# .gitignore bin/
It’s been two and a half years since my last laptop. It’s neat to look back and see how much has improved since then for setting up a Ruby development environment.
Of particular note, Homebrew, RVM, and Bundler did not exist back then.
Here’s how I set up an OS X 10.7 (Lion) thoughtbot laptop in 2011.
I need GCC to help install everything else so I downloaded GCC for Lion.
We used to have to install XCode to get GCC when OS X wasn’t for developers, which was a 3-4GB download and took 10GB+ of space. Buzzkill.
However, Kenneth Reitz, one of the Readability guys, fixed this with his OS X GCC installer, which is a comparatively svelte 272MB download.
Later on, when we’re installing things using Homebrew, we’ll see warnings like:
Xcode is not installed! Builds may fail!
But, the builds will build fine.
While that’s installing, we’ll customize our environment a little.
I need a public key to get access to private Github repositories.
ssh-keygen -t rsa
I’m kept hitting “enter” until it was done. Alternatively, I could have brought my old SSH key over but I’m not into falconry.
We have a standard set of configurations for vim, irb, git, zsh, and more.
I cloned the repo:
git clone git://github.com/thoughtbot/dotfiles.git
I ran the installer:
This sets up the appropriate symlinks (
~/.irbrc, etc.). I’ll stay up-to-date and contribute using the fork-track-update flow described in the README.
dotfiles assume zsh so I switched from the bash default to zsh:
chsh -s /bin/zsh
We’re pretty much all vim users here so it’s nice having super-quick home-row access to the
Control key… and who uses Caps Lock, anyway?
System Preferences > Keyboard > Modifier Keys
Already installed by default, but I set the global config:
git config --global user.name "Your Name" git config --global user.email firstname.lastname@example.org
I’m using Heroku for all my apps right now. However, thoughtbot’s clients and even our own apps like Trajectory are not owned by my Heroku account. So, it comes in handy to be able to switch to a different account on a project basis.
heroku plugins:install git://github.com/ddollar/heroku-accounts.git heroku accounts:add dan --auto heroku accounts:add thoughtbot --auto heroku accounts:add client --auto heroku accounts:default dan
Once GCC is downloaded and installed, I’m ready for the heavy-duty installation using our laptop script.
bash < <(curl -s https://raw.github.com/thoughtbot/laptop/master/mac)
It took about 15 minutes for everything to install.
While it’s running, it copies your SSH key to the clipboard and opens your Github SSH page.
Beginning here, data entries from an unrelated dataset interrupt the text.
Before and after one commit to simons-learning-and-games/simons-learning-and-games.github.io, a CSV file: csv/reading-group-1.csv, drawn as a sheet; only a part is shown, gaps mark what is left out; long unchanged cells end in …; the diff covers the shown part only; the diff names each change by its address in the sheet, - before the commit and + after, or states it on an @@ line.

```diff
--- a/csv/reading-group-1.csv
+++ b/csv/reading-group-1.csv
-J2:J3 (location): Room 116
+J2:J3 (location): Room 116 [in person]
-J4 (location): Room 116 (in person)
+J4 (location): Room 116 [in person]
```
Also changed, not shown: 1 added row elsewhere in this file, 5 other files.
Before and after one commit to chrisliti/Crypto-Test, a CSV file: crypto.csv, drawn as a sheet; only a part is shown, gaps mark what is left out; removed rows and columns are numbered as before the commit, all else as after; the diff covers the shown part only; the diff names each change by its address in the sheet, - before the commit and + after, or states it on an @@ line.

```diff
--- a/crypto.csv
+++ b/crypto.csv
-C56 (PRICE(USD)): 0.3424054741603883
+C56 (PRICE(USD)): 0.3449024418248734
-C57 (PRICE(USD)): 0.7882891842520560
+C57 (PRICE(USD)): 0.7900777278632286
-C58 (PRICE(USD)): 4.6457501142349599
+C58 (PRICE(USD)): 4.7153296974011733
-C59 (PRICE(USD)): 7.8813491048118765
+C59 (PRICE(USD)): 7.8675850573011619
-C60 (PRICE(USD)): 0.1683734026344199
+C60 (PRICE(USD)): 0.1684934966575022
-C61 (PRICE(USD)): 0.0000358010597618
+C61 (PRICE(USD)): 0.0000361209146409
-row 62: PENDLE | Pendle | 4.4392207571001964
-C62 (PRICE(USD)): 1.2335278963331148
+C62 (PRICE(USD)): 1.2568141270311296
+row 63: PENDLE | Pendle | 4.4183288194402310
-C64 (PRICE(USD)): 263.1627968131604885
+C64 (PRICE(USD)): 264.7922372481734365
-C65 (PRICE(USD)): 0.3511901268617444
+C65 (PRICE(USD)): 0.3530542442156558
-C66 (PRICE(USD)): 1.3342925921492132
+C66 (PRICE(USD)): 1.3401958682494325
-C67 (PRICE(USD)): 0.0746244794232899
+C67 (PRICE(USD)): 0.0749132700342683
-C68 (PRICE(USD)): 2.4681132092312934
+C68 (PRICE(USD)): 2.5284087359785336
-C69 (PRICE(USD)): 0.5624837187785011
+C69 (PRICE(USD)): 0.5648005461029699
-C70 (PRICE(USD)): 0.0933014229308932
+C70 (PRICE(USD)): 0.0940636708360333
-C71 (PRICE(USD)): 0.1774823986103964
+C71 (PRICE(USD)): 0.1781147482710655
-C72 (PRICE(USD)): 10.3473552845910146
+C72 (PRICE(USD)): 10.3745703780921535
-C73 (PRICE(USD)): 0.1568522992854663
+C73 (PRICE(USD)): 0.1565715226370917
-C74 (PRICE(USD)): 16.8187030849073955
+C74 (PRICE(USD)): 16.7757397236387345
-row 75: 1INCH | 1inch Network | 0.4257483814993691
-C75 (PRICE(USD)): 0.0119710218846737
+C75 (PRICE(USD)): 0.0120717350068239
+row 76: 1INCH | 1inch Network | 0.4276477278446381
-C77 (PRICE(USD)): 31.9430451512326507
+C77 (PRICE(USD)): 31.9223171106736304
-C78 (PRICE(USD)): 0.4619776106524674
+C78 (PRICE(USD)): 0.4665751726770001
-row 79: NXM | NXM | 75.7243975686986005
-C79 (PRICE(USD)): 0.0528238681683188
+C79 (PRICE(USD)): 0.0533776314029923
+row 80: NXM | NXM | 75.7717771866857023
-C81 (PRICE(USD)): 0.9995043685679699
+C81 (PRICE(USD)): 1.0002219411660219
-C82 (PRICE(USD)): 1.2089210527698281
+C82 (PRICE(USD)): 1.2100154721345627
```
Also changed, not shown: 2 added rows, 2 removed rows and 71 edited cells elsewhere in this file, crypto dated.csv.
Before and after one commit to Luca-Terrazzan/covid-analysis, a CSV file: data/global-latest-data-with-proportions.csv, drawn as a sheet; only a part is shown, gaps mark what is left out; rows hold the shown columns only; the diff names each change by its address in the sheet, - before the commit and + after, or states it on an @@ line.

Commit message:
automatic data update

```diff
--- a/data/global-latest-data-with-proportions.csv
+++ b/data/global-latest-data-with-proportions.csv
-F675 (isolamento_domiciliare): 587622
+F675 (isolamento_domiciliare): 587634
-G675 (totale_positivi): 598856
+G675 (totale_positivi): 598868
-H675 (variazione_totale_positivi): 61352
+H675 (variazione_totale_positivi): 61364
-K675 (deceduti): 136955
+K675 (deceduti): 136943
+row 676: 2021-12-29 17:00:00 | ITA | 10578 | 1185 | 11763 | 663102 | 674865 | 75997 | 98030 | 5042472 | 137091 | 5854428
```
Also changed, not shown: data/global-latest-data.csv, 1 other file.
Paste your SSH key so your Github account is authenticated to your machine.
We wrote a laptop script because we help hundreds of people a year get a Ruby development environment set up at workshops and Boston Ruby hackfests. One time we set up 30 business school students’ laptops in 3 hours.
If you read our source, you’ll see it it’s very simple but more invasive than, say, the excellent Cinderella by Corey Donohoe, which uses Chef to keep your machine tidy. We’re assuming the person definitely wants a “thoughtbot laptop”.
It’s pretty easy to write a wrapper that installs Homebrew, RVM, and your favorite databases and gems so consider forking our project and writing your own script, just like you might write your own Rails template script like Suspenders.